━━━ EXCERPTED DATA
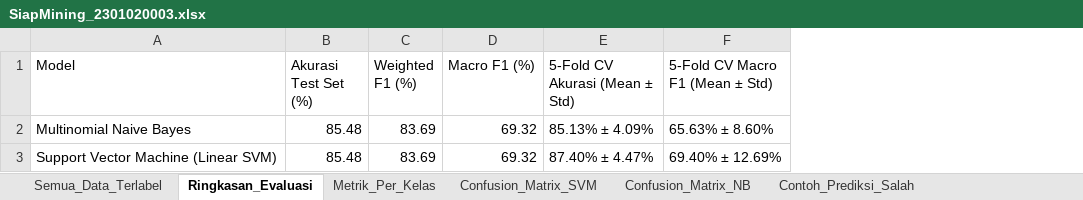
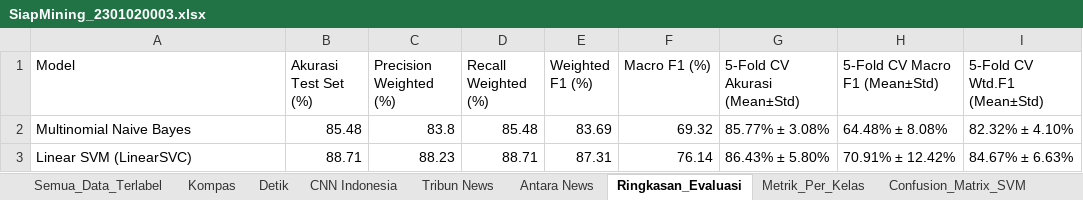
Before and after one commit to rndkrna/data-maining, an Excel workbook: SiapMining_2301020003.xlsx, sheet Ringkasan_Evaluasi, drawn as a sheet; values as stored, in another font and other column widths than the file's, no borders; removed rows and columns are numbered as before the commit, all else as after; the diff names each change by its address in the sheet, - before the commit and + after, or states it on an @@ line.

```diff
--- a/SiapMining_2301020003.xlsx (sheet Ringkasan_Evaluasi)
+++ b/SiapMining_2301020003.xlsx (sheet Ringkasan_Evaluasi)
+sheet tab: Kompas
+sheet tab: Detik
+sheet tab: CNN Indonesia
+sheet tab: Tribun News
+sheet tab: Antara News
+column C (Precision Weighted (%)), row 2: 83.8
+column D (Recall Weighted (%)), row 2: 85.48
-column E (5-Fold CV Akurasi (Mean ± Std)), row 2: 85.13% ± 4.09%
-column F (5-Fold CV Macro F1 (Mean ± Std)), row 2: 65.63% ± 8.60%
+column G (5-Fold CV Akurasi (Mean±Std)), row 2: 85.77% ± 3.08%
+column H (5-Fold CV Macro F1 (Mean±Std)), row 2: 64.48% ± 8.08%
+column I (5-Fold CV Wtd.F1 (Mean±Std)), row 2: 82.32% ± 4.10%
-row 3: Support Vector Machine (Linear SVM) | 85.48 | 83.69 | 69.32 | 87.40% ± 4.47% | 69.40% ± 12.69%
+row 3: Linear SVM (LinearSVC) | 88.71 | 88.23 | 88.71 | 87.31 | 76.14 | 86.43% ± 5.80% | 70.91% ± 12.42% | 84.67% ± 6.63%
```
Also changed, not shown: sheet Contoh_Prediksi_Salah, sheet Spesifikasi_Model_SVM, sheet Semua_Data_Terlabel, sheet Metodologi_Label_Proksi, sheet Confusion_Matrix_SVM, sheet Metrik_Per_Kelas, other sheet tabs, 9 other files.
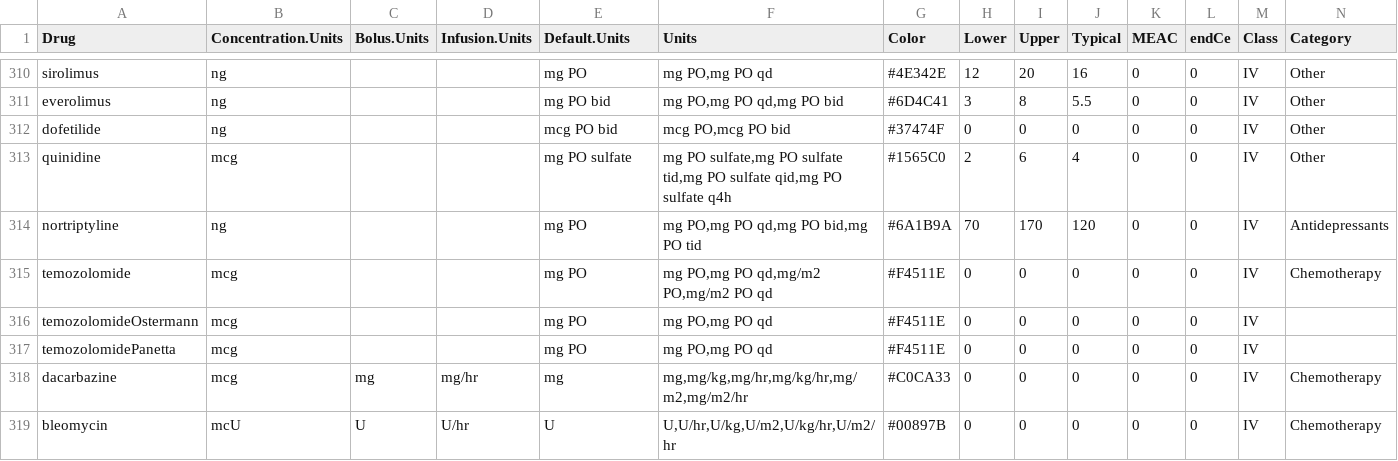
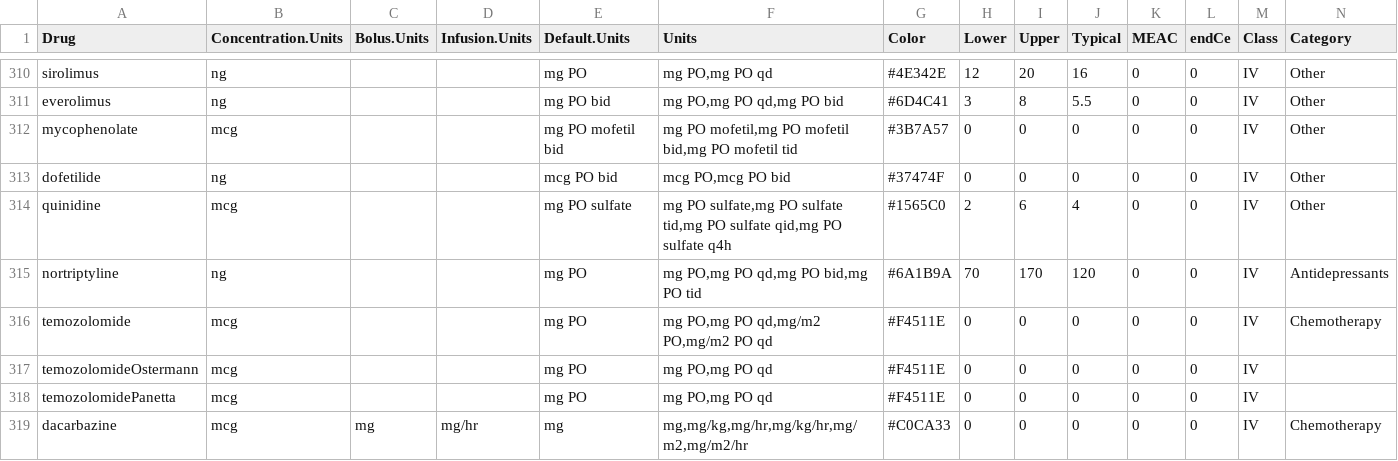
Before and after one commit to StevenLShafer/stanpumpR, a CSV file: inst/extdata/drugDefaults_global.csv, drawn as a sheet; only a part is shown, gaps mark what is left out; the shorter side is filled out with more unchanged rows.

```diff
--- a/inst/extdata/drugDefaults_global.csv
+++ b/inst/extdata/drugDefaults_global.csv
@@ -311,2 +311,3 @@ sirolimus,ng,,,mg PO,"mg PO,mg PO qd",#4E342E,12,20,16,0,0,IV,Other
 everolimus,ng,,,mg PO bid,"mg PO,mg PO qd,mg PO bid",#6D4C41,3,8,5.5,0,0,IV,Other
+mycophenolate,mcg,,,mg PO mofetil bid,"mg PO mofetil,mg PO mofetil bid,mg PO mofetil tid",#3B7A57,0,0,0,0,0,IV,Other
 dofetilide,ng,,,mcg PO bid,"mcg PO,mcg PO bid",#37474F,0,0,0,0,0,IV,Other
```
Also changed, not shown: docs/library-expansion/plan.csv, inst/extdata/fdaLabels.csv, 18 other files.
━━━━━━
EXERCISE: Could you output all of the entries above exactly? Leave the pictures out.

ANSWER TO THE EXERCISE:
Before and after one commit to rndkrna/data-maining, an Excel workbook: SiapMining_2301020003.xlsx, sheet Ringkasan_Evaluasi, drawn as a sheet; values as stored, in another font and other column widths than the file's, no borders; removed rows and columns are numbered as before the commit, all else as after; the diff names each change by its address in the sheet, - before the commit and + after, or states it on an @@ line.

```diff
--- a/SiapMining_2301020003.xlsx (sheet Ringkasan_Evaluasi)
+++ b/SiapMining_2301020003.xlsx (sheet Ringkasan_Evaluasi)
+sheet tab: Kompas
+sheet tab: Detik
+sheet tab: CNN Indonesia
+sheet tab: Tribun News
+sheet tab: Antara News
+column C (Precision Weighted (%)), row 2: 83.8
+column D (Recall Weighted (%)), row 2: 85.48
-column E (5-Fold CV Akurasi (Mean ± Std)), row 2: 85.13% ± 4.09%
-column F (5-Fold CV Macro F1 (Mean ± Std)), row 2: 65.63% ± 8.60%
+column G (5-Fold CV Akurasi (Mean±Std)), row 2: 85.77% ± 3.08%
+column H (5-Fold CV Macro F1 (Mean±Std)), row 2: 64.48% ± 8.08%
+column I (5-Fold CV Wtd.F1 (Mean±Std)), row 2: 82.32% ± 4.10%
-row 3: Support Vector Machine (Linear SVM) | 85.48 | 83.69 | 69.32 | 87.40% ± 4.47% | 69.40% ± 12.69%
+row 3: Linear SVM (LinearSVC) | 88.71 | 88.23 | 88.71 | 87.31 | 76.14 | 86.43% ± 5.80% | 70.91% ± 12.42% | 84.67% ± 6.63%
```
Also changed, not shown: sheet Contoh_Prediksi_Salah, sheet Spesifikasi_Model_SVM, sheet Semua_Data_Terlabel, sheet Metodologi_Label_Proksi, sheet Confusion_Matrix_SVM, sheet Metrik_Per_Kelas, other sheet tabs, 9 other files.
Before and after one commit to StevenLShafer/stanpumpR, a CSV file: inst/extdata/drugDefaults_global.csv, drawn as a sheet; only a part is shown, gaps mark what is left out; the shorter side is filled out with more unchanged rows.

```diff
--- a/inst/extdata/drugDefaults_global.csv
+++ b/inst/extdata/drugDefaults_global.csv
@@ -311,2 +311,3 @@ sirolimus,ng,,,mg PO,"mg PO,mg PO qd",#4E342E,12,20,16,0,0,IV,Other
 everolimus,ng,,,mg PO bid,"mg PO,mg PO qd,mg PO bid",#6D4C41,3,8,5.5,0,0,IV,Other
+mycophenolate,mcg,,,mg PO mofetil bid,"mg PO mofetil,mg PO mofetil bid,mg PO mofetil tid",#3B7A57,0,0,0,0,0,IV,Other
 dofetilide,ng,,,mcg PO bid,"mcg PO,mcg PO bid",#37474F,0,0,0,0,0,IV,Other
```
Also changed, not shown: docs/library-expansion/plan.csv, inst/extdata/fdaLabels.csv, 18 other files.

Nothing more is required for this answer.